Task to complete
Every record should be copied exactly, except that pictures are to be omitted.

[Web page edit records]

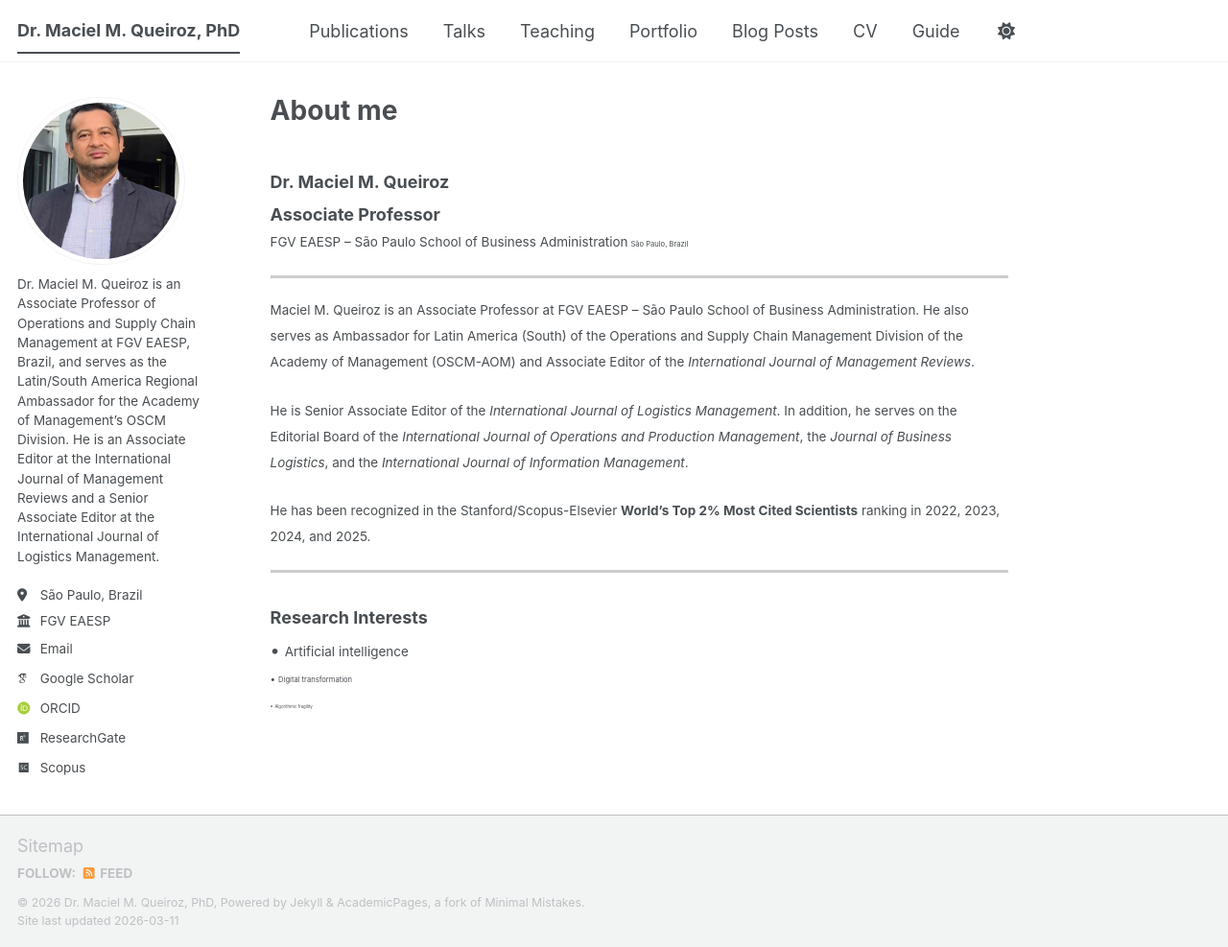
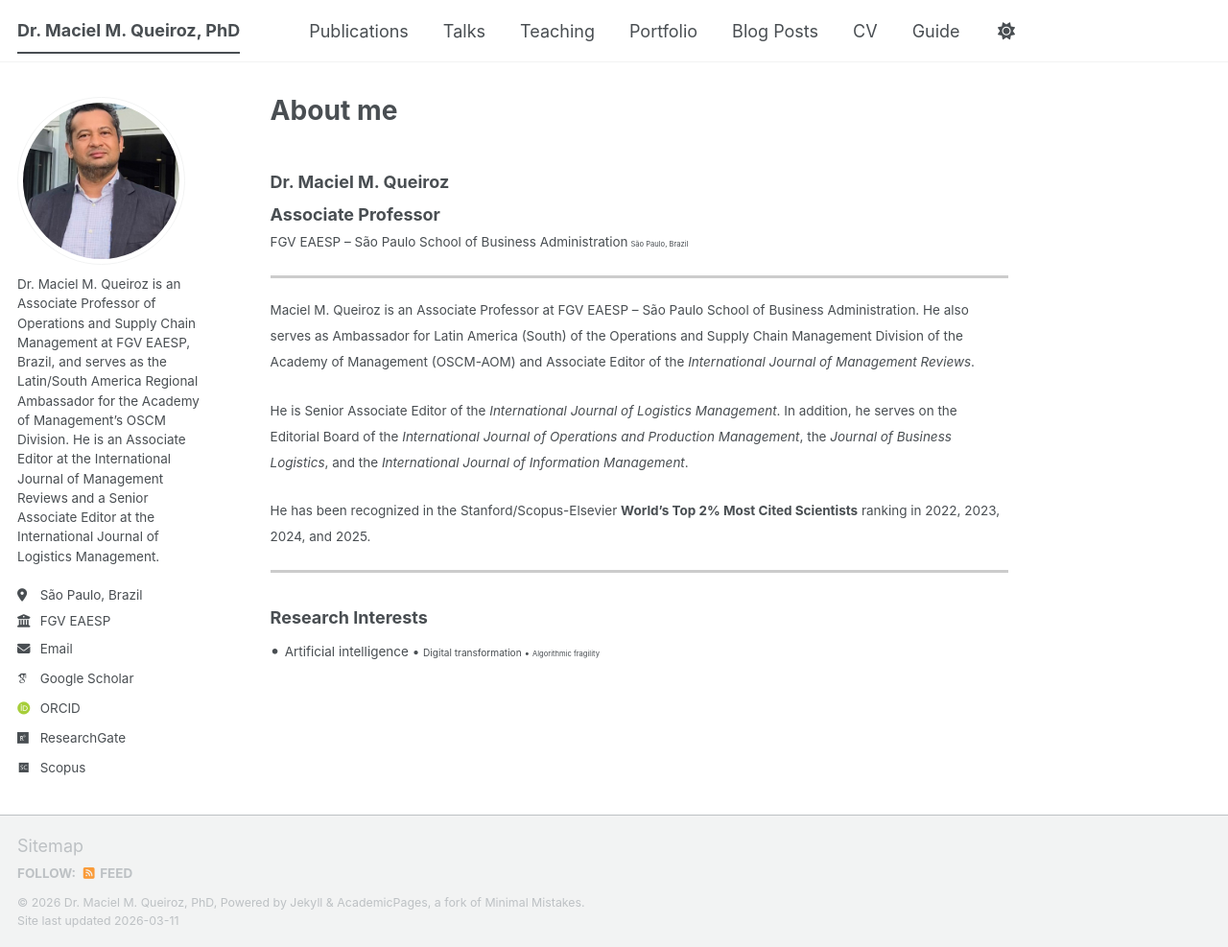
Before and after one commit to maciel-queiroz/maciel-queiroz.github.io, a Jekyll site: the page built from _pages/about.md, in a window 1280 px wide and 987 px high. Shown: the whole window at 96% size. Built offline with Jekyll 4.4.1, drawn with Linux system fonts in a browser that asks for light colours; some web fonts are replaced; a script bundle is joined from its source files by our own code; library files that are not in the unit come from our copies.

```diff
--- a/_pages/about.md
+++ b/_pages/about.md
@@ -24,6 +24,6 @@ redirect_from:
 
 ### Research Interests
 
-• <small>Artificial intelligence<small>
-• <small>Digital transformation<small>
-• <small>Algorithmic fragility<small>
+• <small>Artificial intelligence
+• <small>Digital transformation
+• <small>Algorithmic fragility
```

Task result
Before and after one commit to maciel-queiroz/maciel-queiroz.github.io, a Jekyll site: the page built from _pages/about.md, in a window 1280 px wide and 987 px high. Shown: the whole window at 96% size. Built offline with Jekyll 4.4.1, drawn with Linux system fonts in a browser that asks for light colours; some web fonts are replaced; a script bundle is joined from its source files by our own code; library files that are not in the unit come from our copies.

```diff
--- a/_pages/about.md
+++ b/_pages/about.md
@@ -24,6 +24,6 @@ redirect_from:
 
 ### Research Interests
 
-• <small>Artificial intelligence<small>
-• <small>Digital transformation<small>
-• <small>Algorithmic fragility<small>
+• <small>Artificial intelligence
+• <small>Digital transformation
+• <small>Algorithmic fragility
```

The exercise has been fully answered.